Obama should be embracing that change and rallying young Americans around the idea that Social Security can meet its promises to them when their time to retire rolls around.
Beyond playing good defense, Obama should mount an offensive strategy by calling for an expansion of Social Security - and describing how he'd pay for it. And while he's at it, the president should ask Mitt Romney and Newt Gingrich how they justify their claims that Social Security's finances are a fraud, considering that the program is sitting on a $2.6 trillion surplus and is projected to be 100 percent solvent for the next 25 years. Ron Paul should be asked to explain his comment that Social Security isn't Constitutional, considering that the Supreme Court settled that question back in 1937.
The financial crisis has wrecked the retirement security of many Americans, and Social Security is the most important source of income for most seniors. Yet current benefits are modest - the average is $1,177 per month. That could be boosted across-the-board by 20 percent over time. Or, more targeted increases could be implemented - higher benefits for the oldest old and widows; benefit credits for childcare; or by putting a floor underneath benefits for low-income workers.

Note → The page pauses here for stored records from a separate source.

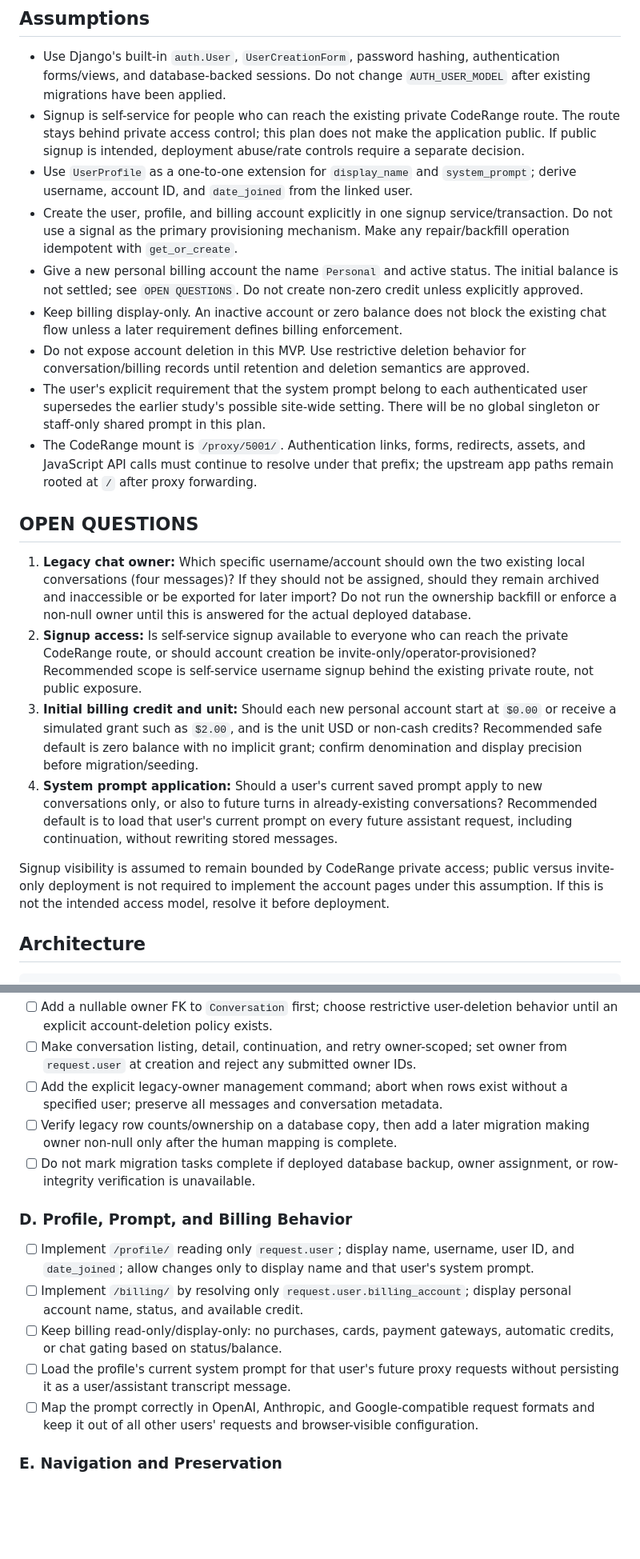
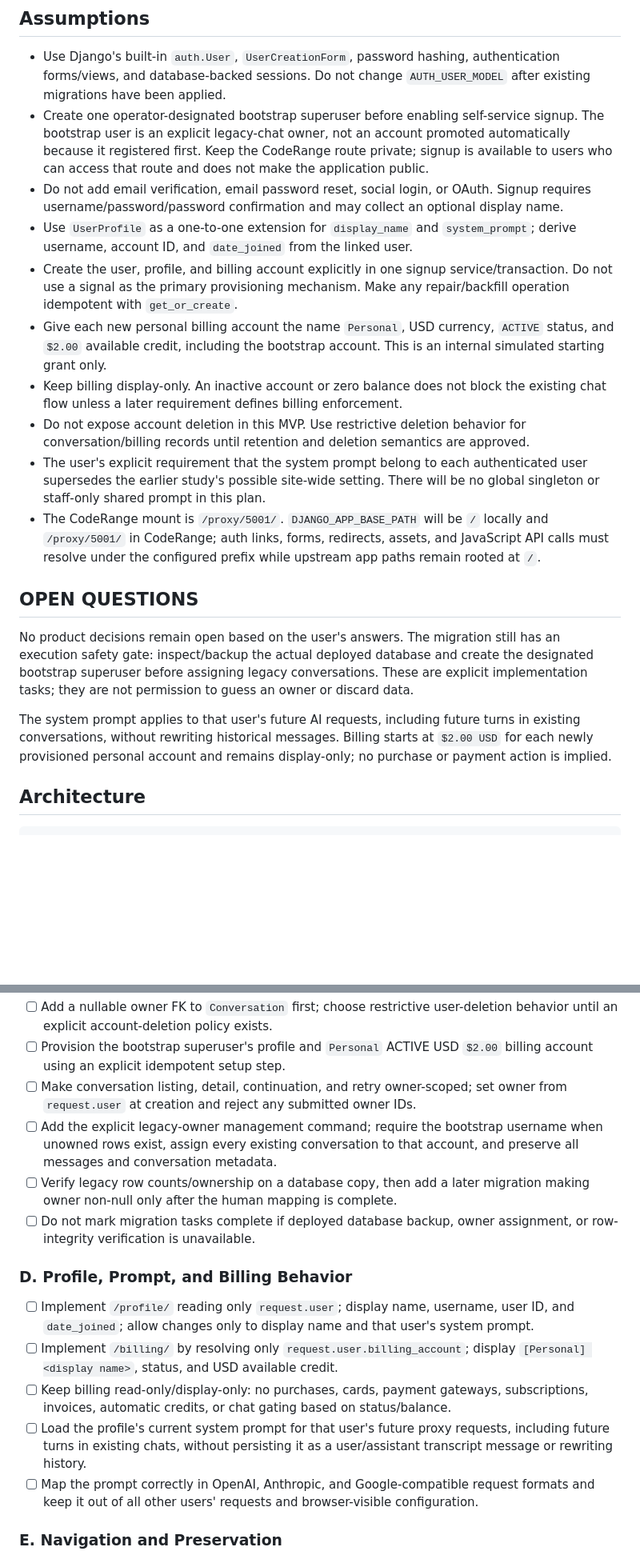
Before and after one commit to asst576/chitchat, a Markdown page: doc/plan/1790671882_accounts-profile-billing.md, 2 parts joined by grey strips. Shown at 80% size. Drawn GitHub-style; blank space fills up the shorter version.

```diff
--- a/doc/plan/1790671882_accounts-profile-billing.md
+++ b/doc/plan/1790671882_accounts-profile-billing.md
@@ -41,23 +41,21 @@ Treat the current chat application as working functionality. Extend its ownershi
 ## Assumptions
 
 - Use Django's built-in `auth.User`, `UserCreationForm`, password hashing, authentication forms/views, and database-backed sessions. Do not change `AUTH_USER_MODEL` after existing migrations have been applied.
-- Signup is self-service for people who can reach the existing private CodeRange route. The route stays behind private access control; this plan does not make the application public. If public signup is intended, deployment abuse/rate controls require a separate decision.
+- Create one operator-designated bootstrap superuser before enabling self-service signup. The bootstrap user is an explicit legacy-chat owner, not an account promoted automatically because it registered first. Keep the CodeRange route private; signup is available to users who can access that route and does not make the application public.
+- Do not add email verification, email password reset, social login, or OAuth. Signup requires username/password/password confirmation and may collect an optional display name.
 - Use `UserProfile` as a one-to-one extension for `display_name` and `system_prompt`; derive username, account ID, and `date_joined` from the linked user.
 - Create the user, profile, and billing account explicitly in one signup service/transaction. Do not use a signal as the primary provisioning mechanism. Make any repair/backfill operation idempotent with `get_or_create`.
-- Give a new personal billing account the name `Personal` and active status. The initial balance is not settled; see `OPEN QUESTIONS`. Do not create non-zero credit unless explicitly approved.
+- Give each new personal billing account the name `Personal`, USD currency, `ACTIVE` status, and `$2.00` available credit, including the bootstrap account. This is an internal simulated starting grant only.
 - Keep billing display-only. An inactive account or zero balance does not block the existing chat flow unless a later requirement defines billing enforcement.
 - Do not expose account deletion in this MVP. Use restrictive deletion behavior for conversation/billing records until retention and deletion semantics are approved.
 - The user's explicit requirement that the system prompt belong to each authenticated user supersedes the earlier study's possible site-wide setting. There will be no global singleton or staff-only shared prompt in this plan.
-- The CodeRange mount is `/proxy/5001/`. Authentication links, forms, redirects, assets, and JavaScript API calls must continue to resolve under that prefix; the upstream app paths remain rooted at `/` after proxy forwarding.
+- The CodeRange mount is `/proxy/5001/`. `DJANGO_APP_BASE_PATH` will be `/` locally and `/proxy/5001/` in CodeRange; auth links, forms, redirects, assets, and JavaScript API calls must resolve under the configured prefix while upstream app paths remain rooted at `/`.
 
 ## OPEN QUESTIONS
 
-1. **Legacy chat owner:** Which specific username/account should own the two existing local conversations (four messages)? If they should not be assigned, should they remain archived and inaccessible or be exported for later import? Do not run the ownership backfill or enforce a non-null owner until this is answered for the actual deployed database.
-2. **Signup access:** Is self-service signup available to everyone who can reach the private CodeRange route, or should account creation be invite-only/operator-provisioned? Recommended scope is self-service username signup behind the existing private route, not public exposure.
-3. **Initial billing credit and unit:** Should each new personal account start at `$0.00` or receive a simulated grant such as `$2.00`, and is the unit USD or non-cash credits? Recommended safe default is zero balance with no implicit grant; confirm denomination and display precision before migration/seeding.
-4. **System prompt application:** Should a user's current saved prompt apply to new conversations only, or also to future turns in already-existing conversations? Recommended default is to load that user's current prompt on every future assistant request, including continuation, without rewriting stored messages.
+No product decisions remain open based on the user's answers. The migration still has an execution safety gate: inspect/backup the actual deployed database and create the designated bootstrap superuser before assigning legacy conversations. These are explicit implementation tasks; they are not permission to guess an owner or discard data.
 
-Signup visibility is assumed to remain bounded by CodeRange private access; public versus invite-only deployment is not required to implement the account pages under this assumption. If this is not the intended access model, resolve it before deployment.
+The system prompt applies to that user's future AI requests, including future turns in existing conversations, without rewriting historical messages. Billing starts at `$2.00 USD` for each newly provisioned personal account and remains display-only; no purchase or payment action is implied.
 
 ## Architecture
 
@@ -139,15 +139,16 @@ The billing balance should have a non-negative database constraint. Seed value d
 - [ ] Add a nullable owner FK to `Conversation` first; choose restrictive user-deletion behavior until an explicit account-deletion policy exists.
+- [ ] Provision the bootstrap superuser's profile and `Personal` ACTIVE USD `$2.00` billing account using an explicit idempotent setup step.
 - [ ] Make conversation listing, detail, continuation, and retry owner-scoped; set owner from `request.user` at creation and reject any submitted owner IDs.
-- [ ] Add the explicit legacy-owner management command; abort when rows exist without a specified user; preserve all messages and conversation metadata.
+- [ ] Add the explicit legacy-owner management command; require the bootstrap username when unowned rows exist, assign every existing conversation to that account, and preserve all messages and conversation metadata.
 - [ ] Verify legacy row counts/ownership on a database copy, then add a later migration making owner non-null only after the human mapping is complete.
 - [ ] Do not mark migration tasks complete if deployed database backup, owner assignment, or row-integrity verification is unavailable.
 
 ### D. Profile, Prompt, and Billing Behavior
 
 - [ ] Implement `/profile/` reading only `request.user`; display name, username, user ID, and `date_joined`; allow changes only to display name and that user's system prompt.
-- [ ] Implement `/billing/` by resolving only `request.user.billing_account`; display personal account name, status, and available credit.
-- [ ] Keep billing read-only/display-only: no purchases, cards, payment gateways, automatic credits, or chat gating based on status/balance.
-- [ ] Load the profile's current system prompt for that user's future proxy requests without persisting it as a user/assistant transcript message.
+- [ ] Implement `/billing/` by resolving only `request.user.billing_account`; display `[Personal] <display name>`, status, and USD available credit.
+- [ ] Keep billing read-only/display-only: no purchases, cards, payment gateways, subscriptions, invoices, automatic credits, or chat gating based on status/balance.
+- [ ] Load the profile's current system prompt for that user's future proxy requests, including future turns in existing chats, without persisting it as a user/assistant transcript message or rewriting history.
 - [ ] Map the prompt correctly in OpenAI, Anthropic, and Google-compatible request formats and keep it out of all other users' requests and browser-visible configuration.
 
 ### E. Navigation and Preservation
```
Also changed, not shown: other parts of doc/plan/1790671882_accounts-profile-billing.md (+22 -20 lines).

Off-setting revenue could come from a tax on financial transactions, or by allowing the Social Security trustees to invest a portion of the trust fund in equities to earn better return. Or the FICA tax rate could be increased incrementally over time.
Numbers aside, Americans need to hear more during this campaign year about the moral aspect of Social Security - the idea that this is the mother of all programs when it comes to getting each other's backs. Here's what one Democratic senator said about Social Security in 2005, during the battle over President George W. Bush's plan to privatize the program:
". . . Families face more risk and greater insecurity than we have known since FDR's time, even as those families have fewer resources available to help pull themselves through the tough spots. Whereas people were once able to count on their employer to provide health care, pensions, and a job that would last a lifetime, today's worker wonders if suffering a heart attack will cause his employer to drop his coverage, worries about how much he can contribute to his own pension fund, and fears the possibility that he might walk into work tomorrow and find his job outsourced.
"Yet, just as the naysayers in Roosevelt's day told us that there was nothing we could do to help people help themselves, the people in power today are telling us that instead of sharing the risks of the new economy, we should shoulder them on our own. In the end, this is what the debate over the future of Social Security is truly about."
That senator, by the way, was Barack Obama of Illinois.
(Editing by Beth Pinsker Gladstone & Theodore d'Afflisio)